• [Problem description]
Write all of the entries out again exactly, but not the images.

• [Material supplied]
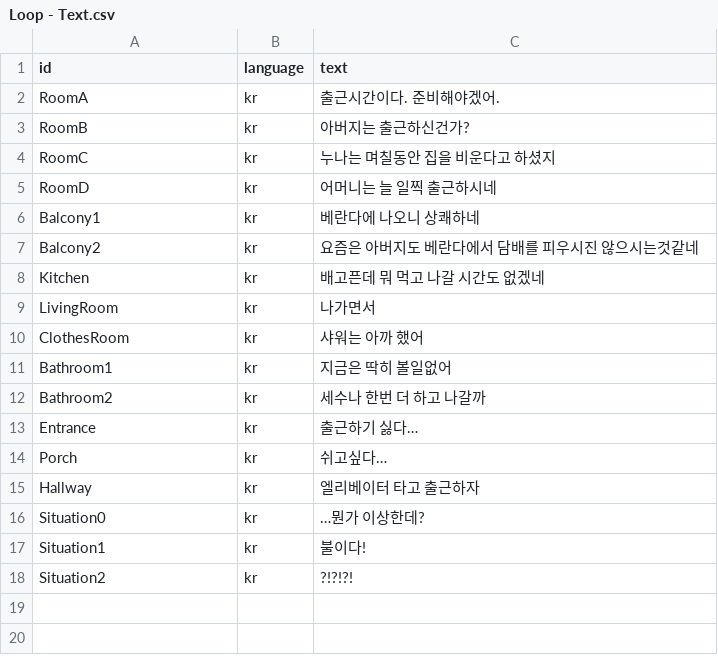
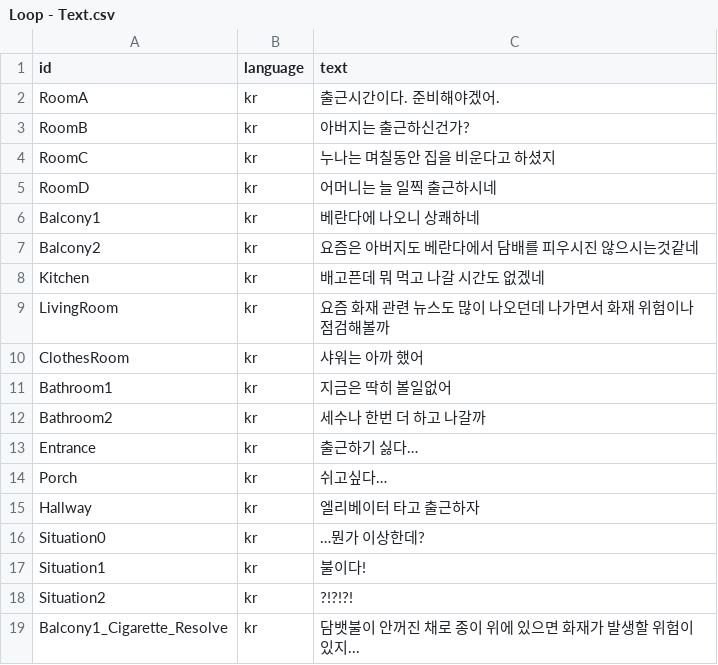
Before and after one commit to jeonghwan916/Virtual-Rescue, a CSV file: Assets/Resources/Loop Dialogue Sheets/Loop - Text.csv, drawn as a sheet.

```diff
--- a/Assets/Resources/Loop Dialogue Sheets/Loop - Text.csv
+++ b/Assets/Resources/Loop Dialogue Sheets/Loop - Text.csv
@@ -8,3 +8,3 @@ Balcony2,kr,요즘은 아버지도 베란다에서 담배를 피우시진 않으
 Kitchen,kr,배고픈데 뭐 먹고 나갈 시간도 없겠네
-LivingRoom,kr,나가면서
+LivingRoom,kr,요즘 화재 관련 뉴스도 많이 나오던데 나가면서 화재 위험이나 점검해볼까
 ClothesRoom,kr,샤워는 아까 했어
@@ -18 +18,2 @@ Situation1,kr,불이다!
 Situation2,kr,?!?!?!
+Balcony1_Cigarette_Resolve,kr,담뱃불이 안꺼진 채로 종이 위에 있으면 화재가 발생할 위험이 있지...
```
Also changed, not shown: Assets/Resources/Loop Dialogue Sheets/Loop - Dialogue.csv, 19 other files.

• [Result below]
Before and after one commit to jeonghwan916/Virtual-Rescue, a CSV file: Assets/Resources/Loop Dialogue Sheets/Loop - Text.csv, drawn as a sheet.

```diff
--- a/Assets/Resources/Loop Dialogue Sheets/Loop - Text.csv
+++ b/Assets/Resources/Loop Dialogue Sheets/Loop - Text.csv
@@ -8,3 +8,3 @@ Balcony2,kr,요즘은 아버지도 베란다에서 담배를 피우시진 않으
 Kitchen,kr,배고픈데 뭐 먹고 나갈 시간도 없겠네
-LivingRoom,kr,나가면서
+LivingRoom,kr,요즘 화재 관련 뉴스도 많이 나오던데 나가면서 화재 위험이나 점검해볼까
 ClothesRoom,kr,샤워는 아까 했어
@@ -18 +18,2 @@ Situation1,kr,불이다!
 Situation2,kr,?!?!?!
+Balcony1_Cigarette_Resolve,kr,담뱃불이 안꺼진 채로 종이 위에 있으면 화재가 발생할 위험이 있지...
```
Also changed, not shown: Assets/Resources/Loop Dialogue Sheets/Loop - Dialogue.csv, 19 other files.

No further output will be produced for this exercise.